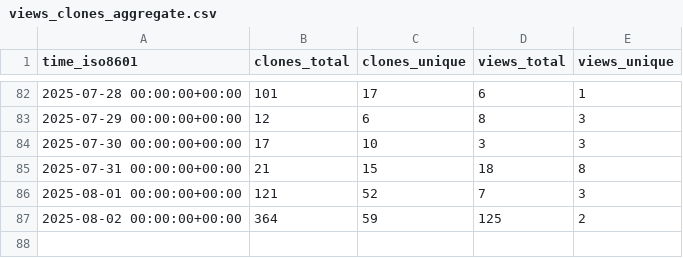
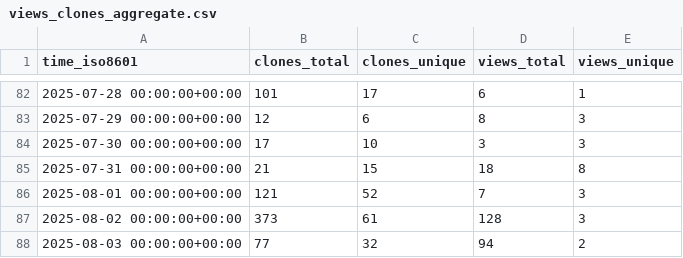
Before and after one commit to thorek1/MacroModelling.jl, a CSV file: thorek1/MacroModelling.jl/ghrs-data/views_clones_aggregate.csv, drawn as a sheet; only a part is shown, gaps mark what is left out.

```diff
--- a/thorek1/MacroModelling.jl/ghrs-data/views_clones_aggregate.csv
+++ b/thorek1/MacroModelling.jl/ghrs-data/views_clones_aggregate.csv
@@ -86,2 +86,3 @@ time_iso8601,clones_total,clones_unique,views_total,views_unique
 2025-08-01 00:00:00+00:00,121,52,7,3
-2025-08-02 00:00:00+00:00,364,59,125,2
+2025-08-02 00:00:00+00:00,373,61,128,3
+2025-08-03 00:00:00+00:00,77,32,94,2
```
Also changed, not shown: 1 other file.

## TO DO
Would you output the listing above verbatim, without its pictures?

## WRITTEN ANSWER
Before and after one commit to thorek1/MacroModelling.jl, a CSV file: thorek1/MacroModelling.jl/ghrs-data/views_clones_aggregate.csv, drawn as a sheet; only a part is shown, gaps mark what is left out.

```diff
--- a/thorek1/MacroModelling.jl/ghrs-data/views_clones_aggregate.csv
+++ b/thorek1/MacroModelling.jl/ghrs-data/views_clones_aggregate.csv
@@ -86,2 +86,3 @@ time_iso8601,clones_total,clones_unique,views_total,views_unique
 2025-08-01 00:00:00+00:00,121,52,7,3
-2025-08-02 00:00:00+00:00,364,59,125,2
+2025-08-02 00:00:00+00:00,373,61,128,3
+2025-08-03 00:00:00+00:00,77,32,94,2
```
Also changed, not shown: 1 other file.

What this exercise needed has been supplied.